2018 Volume 12 Issue 3 Pages 114-121
Panax ginseng C.A. Meyer (Araliaceae), mainly cultivated in Korea and Northeast China, is processed before use based on its long history of ethnopharmacological evidence. Ginsenosides have been regarded as the main active components responsible for the pharmacological activities of ginseng. Although the Maillard reaction is known as a major source of compounds related to enhanced antioxidant activity by heat treatment in various crude drugs or foods, the chemical and free radical-scavenging activity changes of ginsenosides brought about by the Maillard reaction have not yet been elucidated. This paper gives a review of our recent findings, with emphasis on the hydroxyl radical (•OH)-scavenging activity changes of ginsengs and ginsenosides by heat-processing using an electron spin resonance spectrometer. 20(S)- Rg3 showed the strongest activity, and the next was in the decreasing order of Rb1, Rg1, Rc, Rb2, and Rd. The •OH-scavenging activities of ginsenosides were related to the ferrous metal ion-chelating activities of their aglycone, 20(S)-protopanaxadiol. In addition, the ferrous metal ion-chelating activities of ginsenosides were thought to be influenced by their types of hydrophilic sugar moieties. Moreover, Rb1 was changed into 20(S)-Rg3, 20(R)-Rg3, Rk1, and Rg5 by heat-processing, and the sugar moieties at carbon-20 were separated. The generated amount of 20(S)-Rg3 was higher than when Rb1 was heat-processed without amino acids, and a significant increase in Maillard reaction products was noted.

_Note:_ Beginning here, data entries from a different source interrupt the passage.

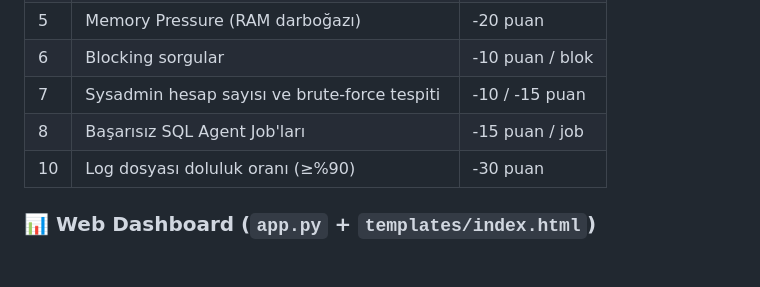
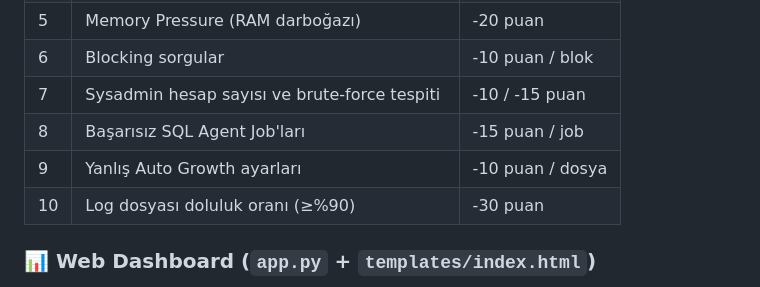
Before and after one commit to RakMer/DBMonitor, a Markdown page: README.md, the part around the change. Rendered like a GitHub page; blank space fills up the shorter version.

```diff
--- a/README.md
+++ b/README.md
@@ -37,6 +37,7 @@ DB Monitor, hedef MSSQL sunucusuna bağlanarak 10 farklı kritik metriği analiz
 | 6 | Blocking sorgular | -10 puan / blok |
 | 7 | Sysadmin hesap sayısı ve brute-force tespiti | -10 / -15 puan |
 | 8 | Başarısız SQL Agent Job'ları | -15 puan / job |
+| 9 | Yanlış Auto Growth ayarları | -10 puan / dosya |
 | 10 | Log dosyası doluluk oranı (≥%90) | -30 puan |
 
 ### 📊 Web Dashboard (`app.py` + `templates/index.html`)
```
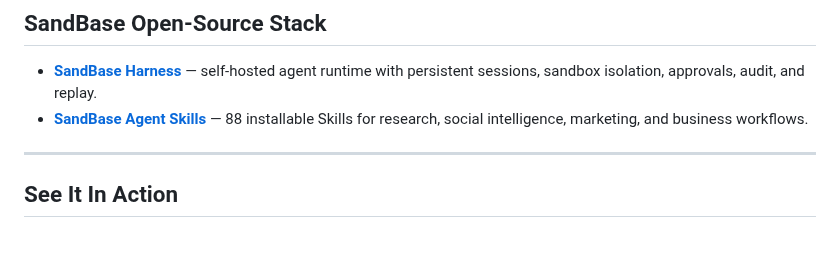
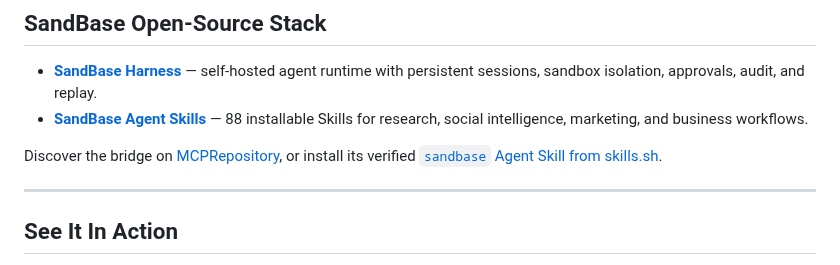
Before and after one commit to sandbaseai/cli, a Markdown page: README.md, the part around the change. Rendered like a GitHub page; blank space fills up the shorter version.

Commit message:
docs: link verified ecosystem listings

```diff
--- a/README.md
+++ b/README.md
@@ -52,6 +52,9 @@ read the [25-client SandBase CLI setup guide](https://blog.sandbase.ai/sandbase-
 
 - **[SandBase Harness](https://github.com/sandbaseai/sandbase-harness)** — self-hosted agent runtime with persistent sessions, sandbox isolation, approvals, audit, and replay.
 - **[SandBase Agent Skills](https://github.com/sandbaseai/sandbase-skills)** — 88 installable Skills for research, social intelligence, marketing, and business workflows.
+
+Discover the bridge on [MCPRepository](https://mcprepository.com/sandbaseai/cli),
+or install its verified [`sandbase` Agent Skill from skills.sh](https://www.skills.sh/sandbaseai/cli/sandbase).
 
 ---
 
```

Based upon chemical and •OH-scavenging activity tests using Maillard reaction model experiments, the scientific evidence underlying the increase in free radical-scavenging activity of ginseng induced by heat-processing was elucidated.